The Memoirs of Sherlock Holmes

The Memoirs of Sherlock Holmes
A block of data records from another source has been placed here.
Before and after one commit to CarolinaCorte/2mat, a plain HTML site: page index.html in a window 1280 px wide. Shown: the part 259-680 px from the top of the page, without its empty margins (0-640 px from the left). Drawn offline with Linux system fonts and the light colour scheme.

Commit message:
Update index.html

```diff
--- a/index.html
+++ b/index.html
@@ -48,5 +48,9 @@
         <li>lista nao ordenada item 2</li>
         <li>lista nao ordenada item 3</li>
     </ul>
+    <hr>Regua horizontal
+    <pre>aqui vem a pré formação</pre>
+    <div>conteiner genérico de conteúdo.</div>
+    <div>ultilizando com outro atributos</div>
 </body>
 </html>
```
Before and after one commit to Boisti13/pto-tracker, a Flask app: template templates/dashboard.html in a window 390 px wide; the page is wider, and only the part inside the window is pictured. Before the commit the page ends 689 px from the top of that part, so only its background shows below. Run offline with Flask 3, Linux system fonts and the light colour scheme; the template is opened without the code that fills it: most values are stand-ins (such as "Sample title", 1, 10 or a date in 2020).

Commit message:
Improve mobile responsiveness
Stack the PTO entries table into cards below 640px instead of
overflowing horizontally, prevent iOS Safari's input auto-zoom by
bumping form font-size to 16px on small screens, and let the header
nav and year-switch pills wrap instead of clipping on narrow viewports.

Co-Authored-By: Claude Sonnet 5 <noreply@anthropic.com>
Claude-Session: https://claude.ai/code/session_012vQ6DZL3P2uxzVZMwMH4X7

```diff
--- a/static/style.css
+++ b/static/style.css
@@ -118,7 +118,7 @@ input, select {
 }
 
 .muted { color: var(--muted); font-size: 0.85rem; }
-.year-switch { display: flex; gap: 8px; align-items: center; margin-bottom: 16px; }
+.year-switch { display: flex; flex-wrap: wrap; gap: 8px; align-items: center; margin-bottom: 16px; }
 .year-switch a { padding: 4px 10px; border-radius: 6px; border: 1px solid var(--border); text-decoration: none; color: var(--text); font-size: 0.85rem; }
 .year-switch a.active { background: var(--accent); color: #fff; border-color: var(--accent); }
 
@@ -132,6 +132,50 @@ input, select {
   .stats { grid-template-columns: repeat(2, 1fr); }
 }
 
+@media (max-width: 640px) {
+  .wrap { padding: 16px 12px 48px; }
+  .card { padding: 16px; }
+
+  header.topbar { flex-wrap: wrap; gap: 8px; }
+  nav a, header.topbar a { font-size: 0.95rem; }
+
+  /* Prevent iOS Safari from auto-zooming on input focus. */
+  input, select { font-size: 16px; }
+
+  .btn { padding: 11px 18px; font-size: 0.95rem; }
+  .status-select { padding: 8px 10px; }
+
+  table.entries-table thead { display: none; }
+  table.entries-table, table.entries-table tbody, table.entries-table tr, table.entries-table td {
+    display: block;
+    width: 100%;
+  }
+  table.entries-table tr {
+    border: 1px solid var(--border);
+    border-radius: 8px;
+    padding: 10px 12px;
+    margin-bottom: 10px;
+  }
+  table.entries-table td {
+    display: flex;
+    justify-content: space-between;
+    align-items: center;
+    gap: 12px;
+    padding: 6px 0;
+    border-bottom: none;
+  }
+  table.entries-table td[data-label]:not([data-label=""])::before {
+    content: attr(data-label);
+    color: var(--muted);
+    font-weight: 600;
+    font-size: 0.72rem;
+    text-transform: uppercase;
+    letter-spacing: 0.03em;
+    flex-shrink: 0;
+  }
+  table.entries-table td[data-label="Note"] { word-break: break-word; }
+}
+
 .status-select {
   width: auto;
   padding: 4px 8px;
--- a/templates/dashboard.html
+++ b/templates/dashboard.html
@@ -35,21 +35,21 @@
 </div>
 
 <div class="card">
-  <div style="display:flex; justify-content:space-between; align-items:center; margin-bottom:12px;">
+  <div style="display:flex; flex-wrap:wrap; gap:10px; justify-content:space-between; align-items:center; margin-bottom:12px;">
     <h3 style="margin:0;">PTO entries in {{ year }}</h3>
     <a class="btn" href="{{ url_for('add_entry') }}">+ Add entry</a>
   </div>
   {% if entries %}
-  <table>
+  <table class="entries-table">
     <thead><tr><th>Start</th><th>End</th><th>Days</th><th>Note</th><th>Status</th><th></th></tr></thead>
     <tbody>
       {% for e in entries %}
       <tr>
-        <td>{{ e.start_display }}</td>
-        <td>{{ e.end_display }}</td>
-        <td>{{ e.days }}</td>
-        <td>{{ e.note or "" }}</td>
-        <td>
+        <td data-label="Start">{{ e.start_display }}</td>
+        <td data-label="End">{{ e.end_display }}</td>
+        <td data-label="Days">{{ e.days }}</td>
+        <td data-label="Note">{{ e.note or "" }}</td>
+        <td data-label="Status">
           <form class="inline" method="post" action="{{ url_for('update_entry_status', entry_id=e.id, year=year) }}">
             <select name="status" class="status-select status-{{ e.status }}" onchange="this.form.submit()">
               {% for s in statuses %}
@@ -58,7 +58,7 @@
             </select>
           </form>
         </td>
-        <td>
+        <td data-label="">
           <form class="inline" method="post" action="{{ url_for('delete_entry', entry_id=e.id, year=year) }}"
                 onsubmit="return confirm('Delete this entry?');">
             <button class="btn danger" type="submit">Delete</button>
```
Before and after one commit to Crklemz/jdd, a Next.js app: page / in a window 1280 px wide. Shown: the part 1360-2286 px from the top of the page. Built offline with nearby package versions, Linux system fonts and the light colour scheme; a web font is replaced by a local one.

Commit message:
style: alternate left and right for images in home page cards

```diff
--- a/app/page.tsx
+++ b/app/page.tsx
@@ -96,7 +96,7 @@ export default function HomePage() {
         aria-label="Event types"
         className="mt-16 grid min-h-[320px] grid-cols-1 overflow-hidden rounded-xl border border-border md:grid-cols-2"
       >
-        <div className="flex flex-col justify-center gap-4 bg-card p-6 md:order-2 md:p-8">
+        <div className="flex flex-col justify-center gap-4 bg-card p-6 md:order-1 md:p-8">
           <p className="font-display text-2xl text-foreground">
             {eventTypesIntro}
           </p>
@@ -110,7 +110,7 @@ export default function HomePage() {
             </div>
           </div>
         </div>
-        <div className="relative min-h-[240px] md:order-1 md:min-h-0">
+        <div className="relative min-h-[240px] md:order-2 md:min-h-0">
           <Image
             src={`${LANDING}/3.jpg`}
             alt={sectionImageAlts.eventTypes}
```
Silver Blaze The Adventure of the Yellow Face The Adventure of the Stockbroker's Clerk The Adventure of the "Gloria Scott" The Adventure of the Musgrave Ritual The Adventure of the Reigate Squires The Adventure of the Crooked Man The Adventure of the Resident Patient The Adventure of the Greek Interpreter The Adventure of the Navel Treaty The Final Problem...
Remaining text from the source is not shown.